Work task
Wherever "transition" turns up in a line of the entries below, that line counts. Say how many such lines there are, with no other words.

Input
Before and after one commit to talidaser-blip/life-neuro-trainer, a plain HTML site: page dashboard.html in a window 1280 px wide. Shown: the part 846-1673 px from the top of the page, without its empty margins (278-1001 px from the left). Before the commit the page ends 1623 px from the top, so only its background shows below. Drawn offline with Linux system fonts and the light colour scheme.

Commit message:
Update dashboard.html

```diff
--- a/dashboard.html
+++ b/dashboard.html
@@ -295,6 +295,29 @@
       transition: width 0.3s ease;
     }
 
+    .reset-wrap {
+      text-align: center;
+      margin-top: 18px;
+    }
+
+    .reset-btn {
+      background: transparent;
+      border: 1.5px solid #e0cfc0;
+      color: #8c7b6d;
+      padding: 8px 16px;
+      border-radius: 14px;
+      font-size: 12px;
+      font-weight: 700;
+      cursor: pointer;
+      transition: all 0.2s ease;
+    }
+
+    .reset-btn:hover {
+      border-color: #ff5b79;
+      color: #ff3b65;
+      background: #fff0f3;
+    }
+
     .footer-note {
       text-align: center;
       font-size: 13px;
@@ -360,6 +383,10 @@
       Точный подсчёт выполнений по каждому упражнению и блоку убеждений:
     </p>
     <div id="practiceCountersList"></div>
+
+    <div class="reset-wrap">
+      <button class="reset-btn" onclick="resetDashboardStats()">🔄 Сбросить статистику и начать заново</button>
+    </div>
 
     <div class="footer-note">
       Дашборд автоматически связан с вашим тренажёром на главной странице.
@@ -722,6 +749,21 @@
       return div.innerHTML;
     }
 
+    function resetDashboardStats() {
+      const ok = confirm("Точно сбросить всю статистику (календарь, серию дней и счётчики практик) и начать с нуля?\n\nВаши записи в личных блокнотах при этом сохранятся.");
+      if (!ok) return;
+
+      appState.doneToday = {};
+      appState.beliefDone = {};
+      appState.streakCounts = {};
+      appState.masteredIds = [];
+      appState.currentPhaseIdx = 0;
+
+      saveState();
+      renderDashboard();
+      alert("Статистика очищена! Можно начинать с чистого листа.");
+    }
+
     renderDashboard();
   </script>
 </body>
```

Answer section
2